In California state court, declarations under penalty of perjury signed in California may be used in place of affidavits. Code of Civil Procedure section 2015.5 provides as follows:
"Whenever, under any law of this state or under any rule,
regulation, order or requirement made pursuant to the law of this
state, any matter is required or permitted to be supported,
evidenced, established, or proved by the sworn statement,
declaration, verification, certificate, oath, or affidavit, in
writing of the person making the same (other than a deposition, or an
oath of office, or an oath required to be taken before a specified
official other than a notary public), such matter may with like force
and effect be supported, evidenced, established or proved by the
unsworn statement, declaration, verification, or certificate, in
writing of such person which recites that it is certified or declared
by him or her to be true under penalty of perjury, is subscribed by
him or her, and (1), if executed within this state, states the date
and place of execution, or (2), if executed at any place, within or
without this state, states the date of execution and that it is so
certified or declared under the laws of the State of California. The
certification or declaration may be in substantially the following
(a) If executed within this state:
"I certify (or declare) under penalty of perjury that the
foregoing is true and correct":
(Date and Place) (Signature)
(b) If executed at any place, within or without this state:
"I certify (or declare) under penalty of perjury under the laws of
the State of California that the foregoing is true and correct":
Similarly, in federal court, under 28 U.S.C. 1746, a declaration has the same force and effect of a notarized affidavit.
Frank W. Chen is licensed to practice law in the State of California. The information presented here is general in nature and is not intended, nor should be construed, as legal advice. This posting does not create any attorney-client relationship with the author. For specific advice about your particular situation, consult your own attorney.
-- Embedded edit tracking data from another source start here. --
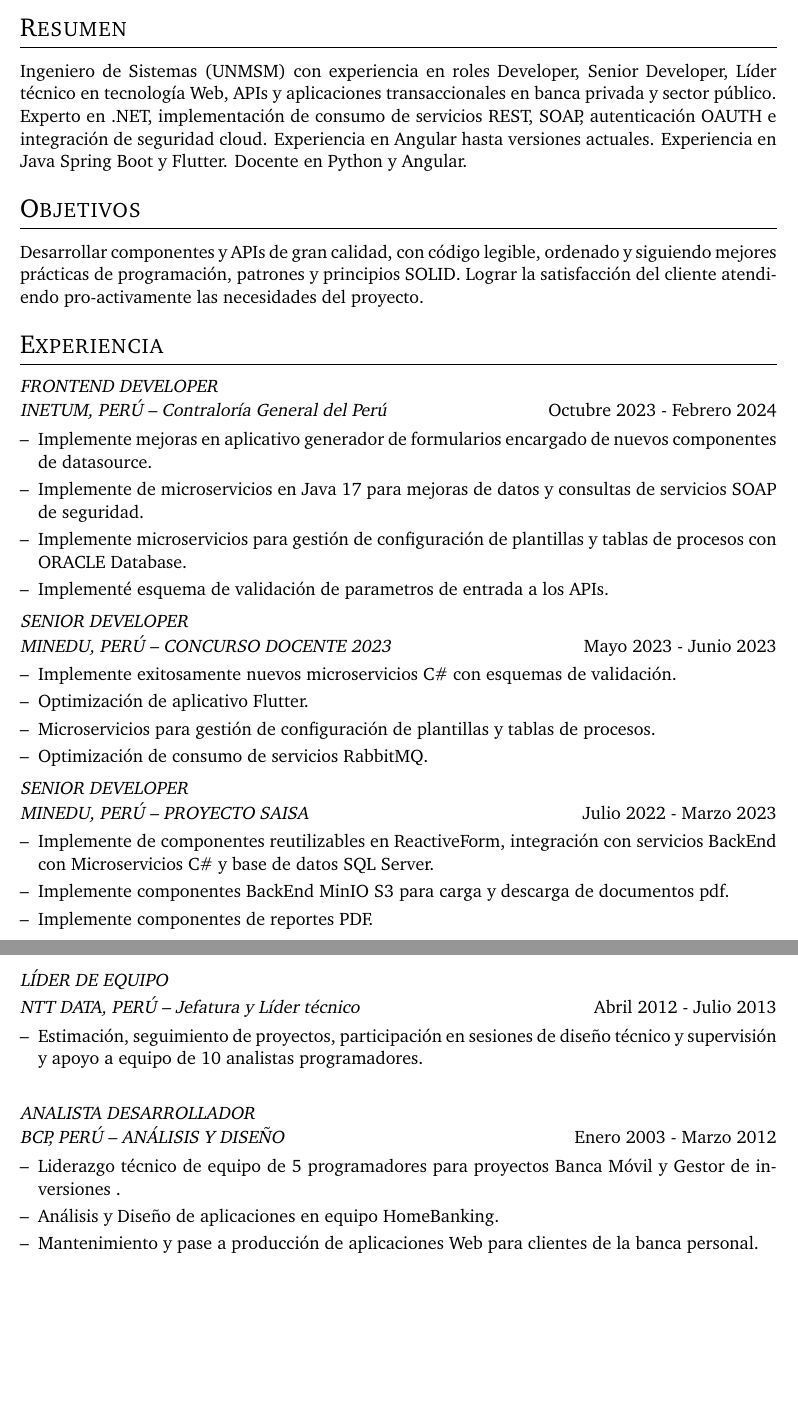
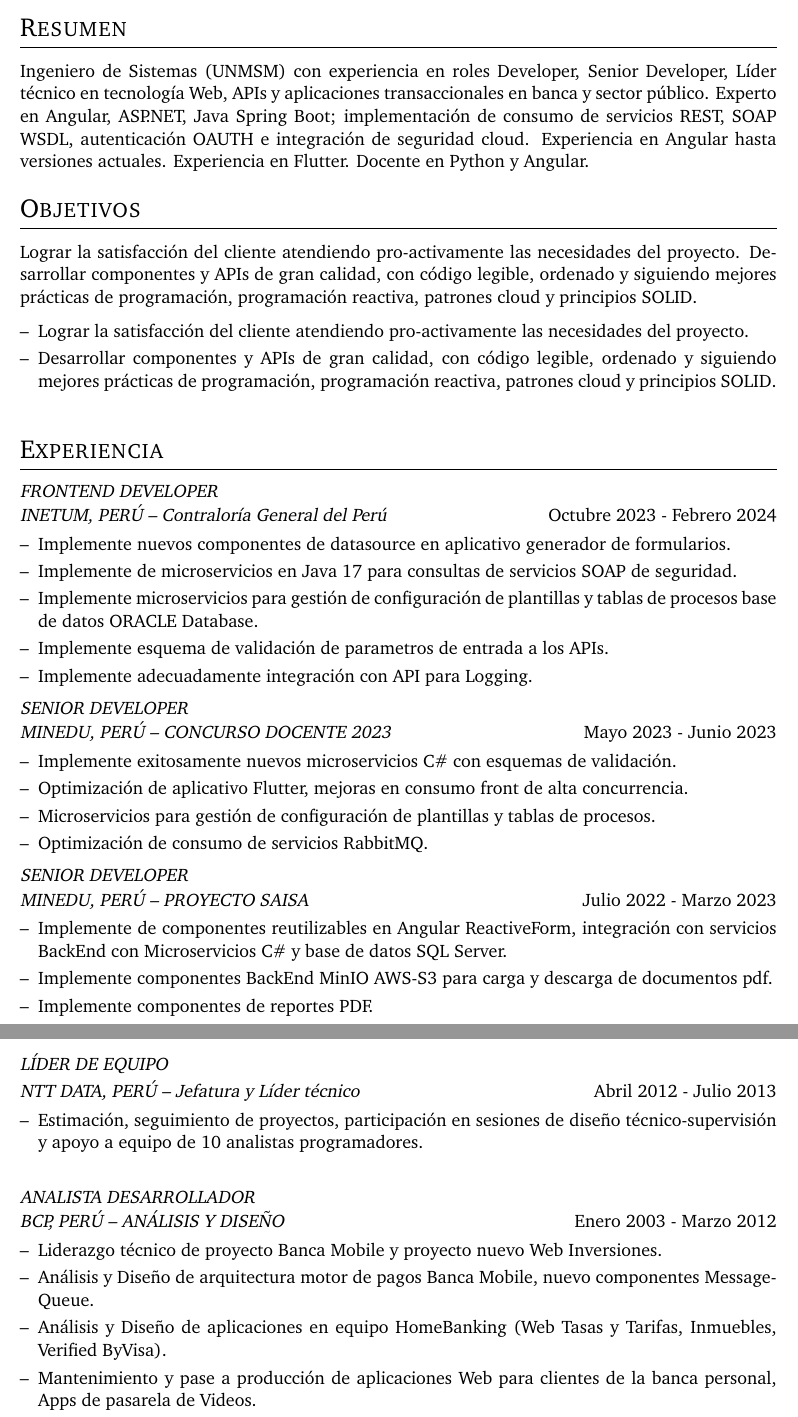
Before and after one commit to jorge-alvarado-revata/myCV, a LaTeX CV (cv.tex): two parts of pages 1 and 2 of 3, joined at a grey line, cut so that both start at the same text, the shorter picture padded with empty space. Compiled offline with pdfLaTeX.

Commit message:
Add files via upload

```diff
--- a/cv.tex
+++ b/cv.tex
@@ -135,10 +135,18 @@
 
 %Interests/ Keywords/ Summary
 \section{Resumen}
-Ingeniero de Sistemas (UNMSM) con experiencia en roles Developer, Senior Developer, Líder técnico en tecnología Web, APIs y aplicaciones transaccionales en banca privada y sector público. Experto en .NET, implementación de consumo de servicios REST, SOAP, autenticación OAUTH e integración de seguridad cloud. Experiencia en Angular hasta versiones actuales. Experiencia en Java Spring Boot y Flutter. Docente en Python y Angular.
+Ingeniero de Sistemas (UNMSM) con experiencia en roles Developer, Senior Developer, Líder técnico en tecnología Web, APIs y aplicaciones transaccionales en banca y sector público. Experto en Angular, ASP.NET, Java Spring Boot; implementación de consumo de servicios REST, SOAP WSDL, autenticación OAUTH e integración de seguridad cloud. Experiencia en Angular hasta versiones actuales. Experiencia en  Flutter. Docente en Python y Angular.
 
 \section{Objetivos}
-Desarrollar componentes y APIs de gran calidad, con código legible, ordenado y siguiendo mejores prácticas de programación, patrones y principios SOLID. Lograr la satisfacción del cliente atendiendo pro-activamente las necesidades del proyecto.
+Lograr la satisfacción del cliente atendiendo pro-activamente las necesidades del proyecto.
+Desarrollar componentes y APIs de gran calidad, con código legible, ordenado y siguiendo mejores prácticas de programación, programación reactiva, patrones cloud y principios SOLID.
+
+\begin{minipage}[t]{\linewidth}
+    \begin{itemize}[nosep,after=\strut, leftmargin=1em, itemsep=3pt]
+        \item[--] Lograr la satisfacción del cliente atendiendo pro-activamente las necesidades del proyecto.
+        \item[--] Desarrollar componentes y APIs de gran calidad, con código legible, ordenado y siguiendo mejores prácticas de programación, programación reactiva, patrones cloud y principios SOLID.
+    \end{itemize}
+\end{minipage}
 %Experience
 \section{Experiencia}
 
@@ -148,10 +156,11 @@ Desarrollar componentes y APIs de gran calidad, con código legible, ordenado y
 \multicolumn{2}{@{}X@{}}{
 \begin{minipage}[t]{\linewidth}
     \begin{itemize}[nosep,after=\strut, leftmargin=1em, itemsep=3pt]
-        \item[--] Implemente mejoras en aplicativo generador de formularios encargado de nuevos componentes de datasource.
-        \item[--] Implemente de microservicios en Java 17 para mejoras de datos y consultas de servicios SOAP de seguridad.
-        \item[--] Implemente microservicios para gestión de configuración de plantillas y tablas de procesos con ORACLE Database.
-        \item[--] Implementé esquema de validación de parametros de entrada a los APIs.
+        \item[--] Implemente nuevos componentes de datasource en aplicativo generador de formularios.
+        \item[--] Implemente de microservicios en Java 17 para consultas de servicios SOAP de seguridad.
+        \item[--] Implemente microservicios para gestión de configuración de plantillas y tablas de procesos base de datos ORACLE Database.
+        \item[--] Implemente esquema de validación de parametros de entrada a los APIs.
+        \item[--] Implemente adecuadamente integración con API para Logging.
     \end{itemize}
 \end{minipage}
 }
@@ -164,7 +173,7 @@ Desarrollar componentes y APIs de gran calidad, con código legible, ordenado y
 \begin{minipage}[t]{\linewidth}
     \begin{itemize}[nosep,after=\strut, leftmargin=1em, itemsep=3pt]
         \item[--] Implemente exitosamente nuevos microservicios C\# con esquemas de validación.
-        \item[--] Optimización de aplicativo Flutter.
+        \item[--] Optimización de aplicativo Flutter, mejoras en consumo front de alta concurrencia.
         \item[--] Microservicios para gestión de configuración de plantillas y tablas de procesos.
         \item[--] Optimización de consumo de servicios RabbitMQ.
     \end{itemize}
@@ -178,8 +187,8 @@ Desarrollar componentes y APIs de gran calidad, con código legible, ordenado y
 \multicolumn{2}{@{}X@{}}{
 \begin{minipage}[t]{\linewidth}
     \begin{itemize}[nosep,after=\strut, leftmargin=1em, itemsep=3pt]
-        \item[--] Implemente de componentes reutilizables en ReactiveForm, integración con servicios BackEnd con Microservicios C\# y base de datos SQL Server.
-        \item[--] Implemente componentes BackEnd MinIO S3 para carga y descarga de documentos pdf.
+        \item[--] Implemente de componentes reutilizables en Angular ReactiveForm, integración con servicios BackEnd con Microservicios C\# y base de datos SQL Server.
+        \item[--] Implemente componentes BackEnd MinIO AWS-S3 para carga y descarga de documentos pdf.
         \item[--] Implemente componentes de reportes PDF.
     \end{itemize}
 \end{minipage}
@@ -237,7 +246,7 @@ Desarrollar componentes y APIs de gran calidad, con código legible, ordenado y
 \multicolumn{2}{@{}X@{}}{
 \begin{minipage}[t]{\linewidth}
     \begin{itemize}[nosep,after=\strut, leftmargin=1em, itemsep=3pt]
-        \item[--] Estimación, seguimiento de proyectos, participación en sesiones de diseño técnico y supervisión y apoyo a equipo de 10 analistas programadores.
+        \item[--] Estimación, seguimiento de proyectos, participación en sesiones de diseño técnico-supervisión y apoyo a equipo de 10 analistas programadores.
 
     \end{itemize}
 \end{minipage}
@@ -250,10 +259,11 @@ Desarrollar componentes y APIs de gran calidad, con código legible, ordenado y
 \multicolumn{2}{@{}X@{}}{
 \begin{minipage}[t]{\linewidth}
     \begin{itemize}[nosep,after=\strut, leftmargin=1em, itemsep=3pt]
-        \item[--] Liderazgo técnico de equipo de 5 programadores para proyectos Banca Móvil y Gestor de inversiones .
-        \item[--] Análisis y Diseño de aplicaciones en equipo HomeBanking.
-        \item[--] Mantenimiento y pase a producción de aplicaciones Web para clientes de la banca personal.
-
+        \item[--] Liderazgo técnico de proyecto Banca Mobile y proyecto nuevo Web Inversiones.
+        \item[--] Análisis y Diseño de arquitectura motor de pagos Banca Mobile, nuevo componentes MessageQueue.
+        \item[--] Análisis y Diseño de aplicaciones en equipo HomeBanking (Web Tasas y Tarifas, Inmuebles, Verified ByVisa).
+        \item[--] Mantenimiento y pase a producción de aplicaciones Web para clientes de la banca personal, Apps de pasarela de Videos.
+        \item[--] Mantenimiento de aplicativo Teller atención ventanilla.
     \end{itemize}
 \end{minipage}
 }
```
Also changed, not shown: cv.tex (9 more changed lines).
Not much difference. Declarations you declare facts based upon your knowledge and under penalty of perjury. Affidavits you swear to the truth under oath and sometimes in front of witnesses. basically the same but declarations are easier to use and more common.
This is just my opinion and not a comprehensive answer. You assume the risk because this answer may not apply to your situation depending on the facts.
Follow the code section that requires either a declaration or an affidavit, and use the one that's specified.
Avvo doesn't pay us for these responses, and I'm not your lawyer just because I answer this question or respond to any follow-up comments. If you want to hire me, please contact me. Otherwise, please don't expect a further response. We need an actual written agreement to form an attorney-client relationship. I'm only licensed in CA and you shouldn't rely on this answer, since each state has different laws, each situation is fact specific, and it's impossible to evaluate a legal problem without a comprehensive consultation and review of all the facts and documents at issue.